It is the first long distance optical tractor beam, and moved particles one fifth of a millimetre in diameter a distance of up to 20 centimetres, around 100 times further than previous experiments.
Professor Wieslaw Krolikowski, from the Research School of Physics and Engineering at ANU, said the new technique is versatile because it requires only a single laser beam and could be used, for example, in controlling atmospheric pollution or for the retrieval of tiny, delicate or dangerous particles for sampling.
"Demonstration of a large scale laser beam like this is a kind of holy grail for laser physicists," said Professor Krolikowski.
"Because lasers retain their beam quality for such long distances, this could work over metres. Our lab just was not big enough to show it," said co-author Dr Vladlen Shvedov.
Unlike previous techniques, which used photon momentum to impart motion, the ANU tractor beam relies on the energy of the laser heating up the particles and the air around them. The ANU team demonstrated the effect on gold-coated hollow glass particles.

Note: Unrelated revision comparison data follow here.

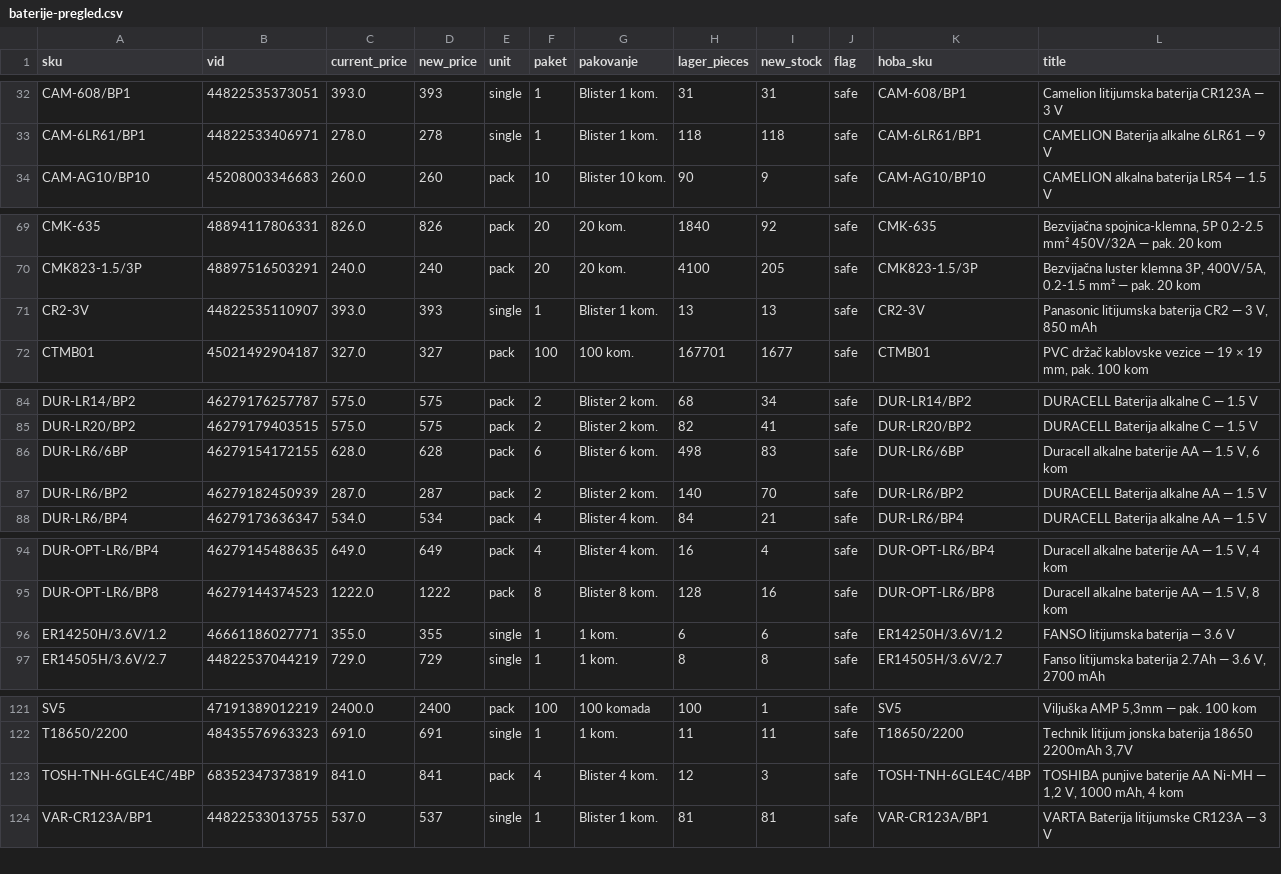
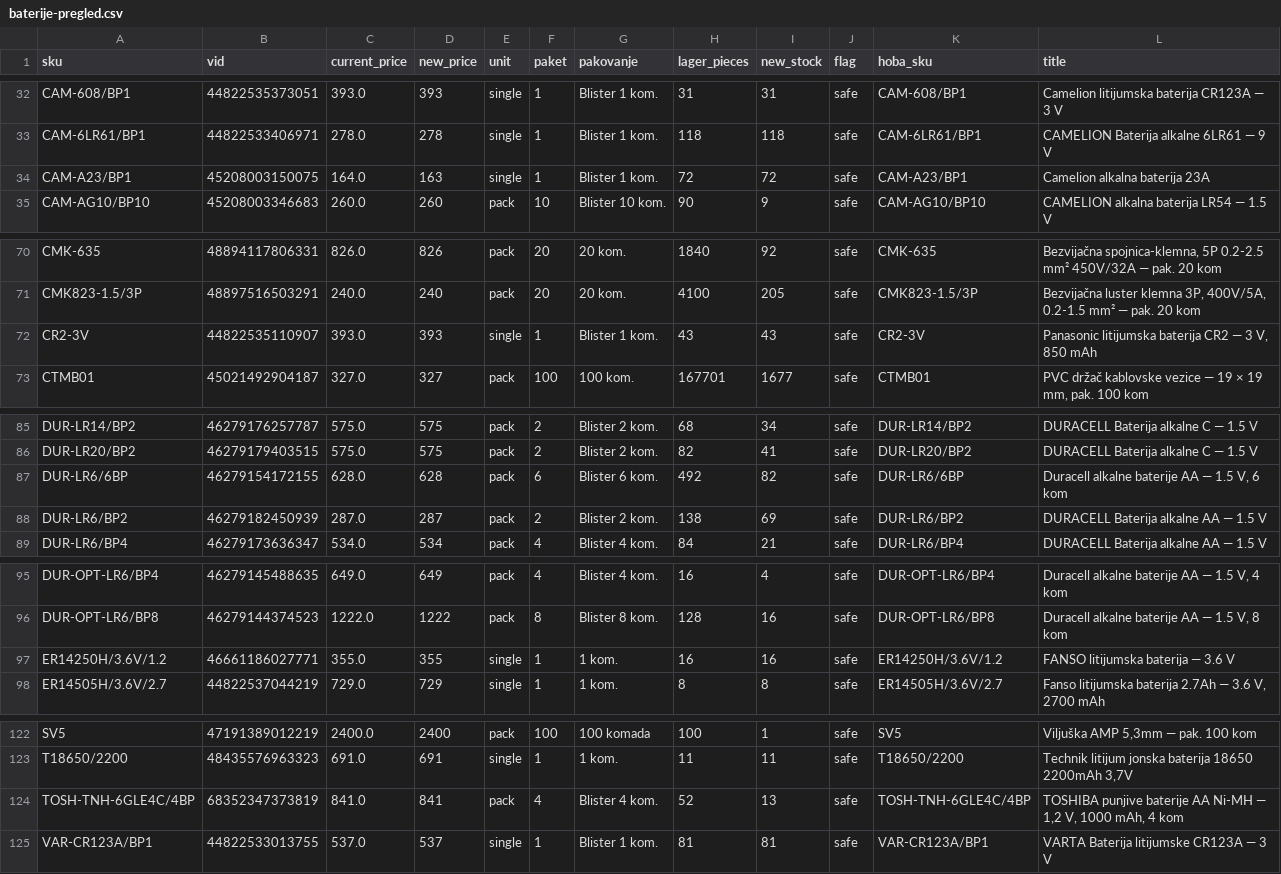
Before and after one commit to 81sajo-sketch/hoba-elementa-mirror, a CSV file: baterije-pregled.csv, drawn as a sheet; only a part is shown, gaps mark what is left out.

```diff
--- a/baterije-pregled.csv
+++ b/baterije-pregled.csv
@@ -33,2 +33,3 @@ CAM-608/BP1,44822535373051,393.0,393,single,1,Blister 1 kom.,31,31,safe,CAM-608/
 CAM-6LR61/BP1,44822533406971,278.0,278,single,1,Blister 1 kom.,118,118,safe,CAM-6LR61/BP1,CAMELION Baterija alkalne 6LR61 — 9 V
+CAM-A23/BP1,45208003150075,164.0,163,single,1,Blister 1 kom.,72,72,safe,CAM-A23/BP1,Camelion alkalna baterija 23A
 CAM-AG10/BP10,45208003346683,260.0,260,pack,10,Blister 10 kom.,90,9,safe,CAM-AG10/BP10,CAMELION alkalna baterija LR54 — 1.5 V
@@ -70,3 +71,3 @@ CMK-635,48894117806331,826.0,826,pack,20,20 kom.,1840,92,safe,CMK-635,"Bezvijač
 CMK823-1.5/3P,48897516503291,240.0,240,pack,20,20 kom.,4100,205,safe,CMK823-1.5/3P,"Bezvijačna luster klemna 3P, 400V/5A, 0.2-1.5 mm² — pak. 20 kom"
-CR2-3V,44822535110907,393.0,393,single,1,Blister 1 kom.,13,13,safe,CR2-3V,"Panasonic litijumska baterija CR2 — 3 V, 850 mAh"
+CR2-3V,44822535110907,393.0,393,single,1,Blister 1 kom.,43,43,safe,CR2-3V,"Panasonic litijumska baterija CR2 — 3 V, 850 mAh"
 CTMB01,45021492904187,327.0,327,pack,100,100 kom.,167701,1677,safe,CTMB01,"PVC držač kablovske vezice — 19 × 19 mm, pak. 100 kom"
@@ -85,4 +86,4 @@ DUR-LR14/BP2,46279176257787,575.0,575,pack,2,Blister 2 kom.,68,34,safe,DUR-LR14/
 DUR-LR20/BP2,46279179403515,575.0,575,pack,2,Blister 2 kom.,82,41,safe,DUR-LR20/BP2,DURACELL Baterija alkalne C — 1.5 V
-DUR-LR6/6BP,46279154172155,628.0,628,pack,6,Blister 6 kom.,498,83,safe,DUR-LR6/6BP,"Duracell alkalne baterije AA — 1.5 V, 6 kom"
-DUR-LR6/BP2,46279182450939,287.0,287,pack,2,Blister 2 kom.,140,70,safe,DUR-LR6/BP2,DURACELL Baterija alkalne AA — 1.5 V
+DUR-LR6/6BP,46279154172155,628.0,628,pack,6,Blister 6 kom.,492,82,safe,DUR-LR6/6BP,"Duracell alkalne baterije AA — 1.5 V, 6 kom"
+DUR-LR6/BP2,46279182450939,287.0,287,pack,2,Blister 2 kom.,138,69,safe,DUR-LR6/BP2,DURACELL Baterija alkalne AA — 1.5 V
 DUR-LR6/BP4,46279173636347,534.0,534,pack,4,Blister 4 kom.,84,21,safe,DUR-LR6/BP4,DURACELL Baterija alkalne AA — 1.5 V
@@ -95,3 +96,3 @@ DUR-OPT-LR6/BP4,46279145488635,649.0,649,pack,4,Blister 4 kom.,16,4,safe,DUR-OPT
 DUR-OPT-LR6/BP8,46279144374523,1222.0,1222,pack,8,Blister 8 kom.,128,16,safe,DUR-OPT-LR6/BP8,"Duracell alkalne baterije AA — 1.5 V, 8 kom"
-ER14250H/3.6V/1.2,46661186027771,355.0,355,single,1,1 kom.,6,6,safe,ER14250H/3.6V/1.2,FANSO litijumska baterija — 3.6 V
+ER14250H/3.6V/1.2,46661186027771,355.0,355,single,1,1 kom.,16,16,safe,ER14250H/3.6V/1.2,FANSO litijumska baterija — 3.6 V
 ER14505H/3.6V/2.7,44822537044219,729.0,729,single,1,1 kom.,8,8,safe,ER14505H/3.6V/2.7,"Fanso litijumska baterija 2.7Ah — 3.6 V, 2700 mAh"
@@ -122,3 +123,3 @@ SV5,47191389012219,2400.0,2400,pack,100,100 komada,100,1,safe,SV5,"Viljuška AMP
 T18650/2200,48435576963323,691.0,691,single,1,1 kom.,11,11,safe,T18650/2200,"Technik litijum jonska baterija 18650 2200mAh 3,7V"
-TOSH-TNH-6GLE4C/4BP,68352347373819,841.0,841,pack,4,Blister 4 kom.,12,3,safe,TOSH-TNH-6GLE4C/4BP,"TOSHIBA punjive baterije AA Ni-MH — 1,2 V, 1000 mAh, 4 kom"
+TOSH-TNH-6GLE4C/4BP,68352347373819,841.0,841,pack,4,Blister 4 kom.,52,13,safe,TOSH-TNH-6GLE4C/4BP,"TOSHIBA punjive baterije AA Ni-MH — 1,2 V, 1000 mAh, 4 kom"
 VAR-CR123A/BP1,44822533013755,537.0,537,single,1,Blister 1 kom.,81,81,safe,VAR-CR123A/BP1,VARTA Baterija litijumske CR123A — 3 V
```
Also changed, not shown: 2 other files.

The particles are trapped in the dark centre of the beam. Energy from the laser hits the particle and travels across its surface, where it is absorbed creating hotspots on the surface. Air particles colliding with the hotspots heat up and shoot away from the surface, which causes the particle to recoil, in the opposite direction.
To manipulate the particle, the team move the position of the hotspot by carefully controlling the polarisation of the laser beam.
"We have devised a technique that can create unusual states of polarisation in the doughnut shaped laser beam, such as star-shaped (axial) or ring polarised (azimuthal)," Dr Cyril Hnatovsky said.
"We can move smoothly from one polarisation to another and thereby stop the particle or reverse its direction at will."
The work by the ANU team is published in Nature Photonics.